### Required action
Each record below should be returned word for word, with no pictures included.

========

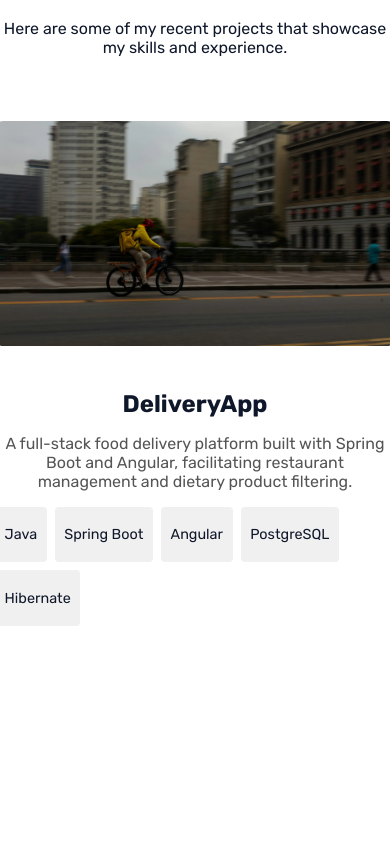
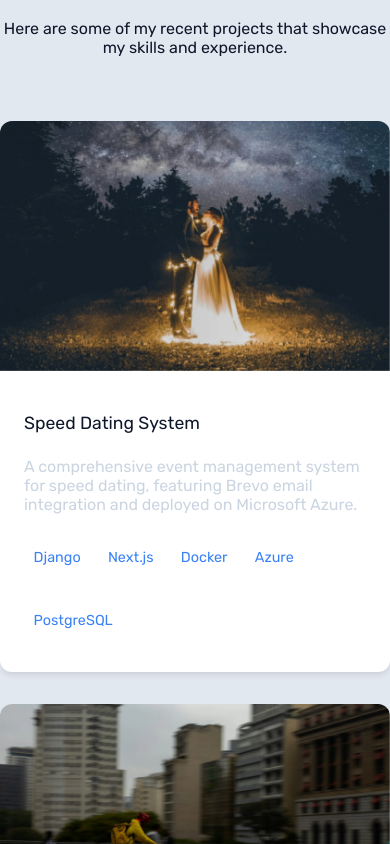
Before and after one commit to Mattias988/MKorsakowsky-V2, a Next.js app in the folder frontend/: page / in a window 390 px wide. Shown: the part 6620-7464 px from the top of the page. Before the commit the page ends 7342 px from the top, so only its background shows below. Built offline with nearby package versions, Linux system fonts and the light colour scheme; no server answers.

Commit message:
feat: enhance ProjectCard and FeaturedProjects styles with responsive layout and improved hover effects

```diff
--- a/frontend/src/components/ProjectCard/ProjectCard.module.scss
+++ b/frontend/src/components/ProjectCard/ProjectCard.module.scss
@@ -1,42 +1,77 @@
+@use '@/styles/abstracts/variables' as v;
+
+.ProjectCardContainer {
+  width: 100%;
+  max-width: 450px;
+  height: 100%;
+  background-color: v.$bg-primary;
+  box-shadow: 0 4px 6px -1px rgba(0, 0, 0, 0.1);
+  border-radius: 12px;
+  overflow: hidden;
+  display: flex;
+  flex-direction: column;
+  text-align: left;
 
 
-.ProjectCardContainer {
-  width: 400px;
-  height: 100%;
+  &:hover {
+    .image {
+      transform: scale(1.1);
+    }
+    box-shadow: 0 10px 20px rgba(0,0,0,0.2);
+  }
+
+  .imageContainer {
+    width: 100%;
+    height: 250px;
+    overflow: hidden;
+    position: relative;
 
     .image {
       width: 100%;
-    height: 50%;
+      height: 100%;
       object-fit: cover;
-    border-radius: 8px;
-    margin-bottom: 1rem;
+      display: block;
+      overflow: hidden;
+      backface-visibility: hidden;
+      transition: transform 0.3s ease-out, box-shadow 0.3s ease;
+    }
   }
 
 
+
+
+  .content {
+    padding: 1.5rem;
+    display: flex;
+    flex-direction: column;
+    flex-grow: 1;
+
     .title {
-    font-size: 1.5rem;
-    font-weight: bold;
+      font-size: 1.1rem;
+      font-weight: normal;
       margin-bottom: 0.5rem;
+
     }
 
     .description {
       font-size: 1rem;
-    color: #555;
+      color: v.$text-secondary;
       margin-bottom: 1rem;
     }
 
     .technologiesUsed {
+      margin-top: auto;
       display: flex;
       flex-wrap: wrap;
       gap: 0.5rem;
-    margin-bottom: 1rem;
 
       .techItem {
-        background-color: #f0f0f0;
+        background-color: v.$bg-primary;
+        color: v.$raw-blue-500;
         padding: 0.3rem 0.6rem;
         border-radius: 4px;
         font-size: 0.9rem;
       }
-
     }
   }
+}
--- a/frontend/src/components/ProjectCard/ProjectCard.tsx
+++ b/frontend/src/components/ProjectCard/ProjectCard.tsx
@@ -6,8 +6,10 @@ export default function ProjectCard({title, description, technologies, src} : Pr
 
     return (
         <section className={styles.ProjectCardContainer}>
+            <div className={styles.imageContainer}>
                 <Image src={src} alt={title} className={styles.image}/>
-
+            </div>
+            <div className={styles.content}>
                 <h3 className={styles.title}>{title}</h3>
                 <p className={styles.description}>{description}</p>
 
@@ -18,6 +20,7 @@ export default function ProjectCard({title, description, technologies, src} : Pr
                         </div>
                     ))}
                 </div>
+            </div>
         </section>
     )
 }
--- a/frontend/src/sections/FeaturedProjects/FeaturedProjects.module.scss
+++ b/frontend/src/sections/FeaturedProjects/FeaturedProjects.module.scss
@@ -1,15 +1,17 @@
 @use '@/styles/abstracts/mixins' as mixins;
+@use '@/styles/abstracts/variables' as v;
 
 .featuredProjectsContainer {
   @include mixins.section-defaults;
-
+  background-color: v.$raw-slate-200;
 
 
   .projectsCardsContainer{
-    width: 1540px;
-    display: flex;
-    flex-direction: row;
-    justify-content: center;
+    width: 100%;
+    margin: 0 auto;
+    max-width: 1540px;
+    display: grid;
+    grid-template-columns: repeat(auto-fit, minmax(300px, 1fr));
     gap: 2rem;
     overflow-x: auto;
     padding-bottom: 1rem;
```
Lines whose indentation alone changed are shown as unchanged.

========

### Solution for this task
Before and after one commit to Mattias988/MKorsakowsky-V2, a Next.js app in the folder frontend/: page / in a window 390 px wide. Shown: the part 6620-7464 px from the top of the page. Before the commit the page ends 7342 px from the top, so only its background shows below. Built offline with nearby package versions, Linux system fonts and the light colour scheme; no server answers.

Commit message:
feat: enhance ProjectCard and FeaturedProjects styles with responsive layout and improved hover effects

```diff
--- a/frontend/src/components/ProjectCard/ProjectCard.module.scss
+++ b/frontend/src/components/ProjectCard/ProjectCard.module.scss
@@ -1,42 +1,77 @@
+@use '@/styles/abstracts/variables' as v;
+
+.ProjectCardContainer {
+  width: 100%;
+  max-width: 450px;
+  height: 100%;
+  background-color: v.$bg-primary;
+  box-shadow: 0 4px 6px -1px rgba(0, 0, 0, 0.1);
+  border-radius: 12px;
+  overflow: hidden;
+  display: flex;
+  flex-direction: column;
+  text-align: left;
 
 
-.ProjectCardContainer {
-  width: 400px;
-  height: 100%;
+  &:hover {
+    .image {
+      transform: scale(1.1);
+    }
+    box-shadow: 0 10px 20px rgba(0,0,0,0.2);
+  }
+
+  .imageContainer {
+    width: 100%;
+    height: 250px;
+    overflow: hidden;
+    position: relative;
 
     .image {
       width: 100%;
-    height: 50%;
+      height: 100%;
       object-fit: cover;
-    border-radius: 8px;
-    margin-bottom: 1rem;
+      display: block;
+      overflow: hidden;
+      backface-visibility: hidden;
+      transition: transform 0.3s ease-out, box-shadow 0.3s ease;
+    }
   }
 
 
+
+
+  .content {
+    padding: 1.5rem;
+    display: flex;
+    flex-direction: column;
+    flex-grow: 1;
+
     .title {
-    font-size: 1.5rem;
-    font-weight: bold;
+      font-size: 1.1rem;
+      font-weight: normal;
       margin-bottom: 0.5rem;
+
     }
 
     .description {
       font-size: 1rem;
-    color: #555;
+      color: v.$text-secondary;
       margin-bottom: 1rem;
     }
 
     .technologiesUsed {
+      margin-top: auto;
       display: flex;
       flex-wrap: wrap;
       gap: 0.5rem;
-    margin-bottom: 1rem;
 
       .techItem {
-        background-color: #f0f0f0;
+        background-color: v.$bg-primary;
+        color: v.$raw-blue-500;
         padding: 0.3rem 0.6rem;
         border-radius: 4px;
         font-size: 0.9rem;
       }
-
     }
   }
+}
--- a/frontend/src/components/ProjectCard/ProjectCard.tsx
+++ b/frontend/src/components/ProjectCard/ProjectCard.tsx
@@ -6,8 +6,10 @@ export default function ProjectCard({title, description, technologies, src} : Pr
 
     return (
         <section className={styles.ProjectCardContainer}>
+            <div className={styles.imageContainer}>
                 <Image src={src} alt={title} className={styles.image}/>
-
+            </div>
+            <div className={styles.content}>
                 <h3 className={styles.title}>{title}</h3>
                 <p className={styles.description}>{description}</p>
 
@@ -18,6 +20,7 @@ export default function ProjectCard({title, description, technologies, src} : Pr
                         </div>
                     ))}
                 </div>
+            </div>
         </section>
     )
 }
--- a/frontend/src/sections/FeaturedProjects/FeaturedProjects.module.scss
+++ b/frontend/src/sections/FeaturedProjects/FeaturedProjects.module.scss
@@ -1,15 +1,17 @@
 @use '@/styles/abstracts/mixins' as mixins;
+@use '@/styles/abstracts/variables' as v;
 
 .featuredProjectsContainer {
   @include mixins.section-defaults;
-
+  background-color: v.$raw-slate-200;
 
 
   .projectsCardsContainer{
-    width: 1540px;
-    display: flex;
-    flex-direction: row;
-    justify-content: center;
+    width: 100%;
+    margin: 0 auto;
+    max-width: 1540px;
+    display: grid;
+    grid-template-columns: repeat(auto-fit, minmax(300px, 1fr));
     gap: 2rem;
     overflow-x: auto;
     padding-bottom: 1rem;
```
Lines whose indentation alone changed are shown as unchanged.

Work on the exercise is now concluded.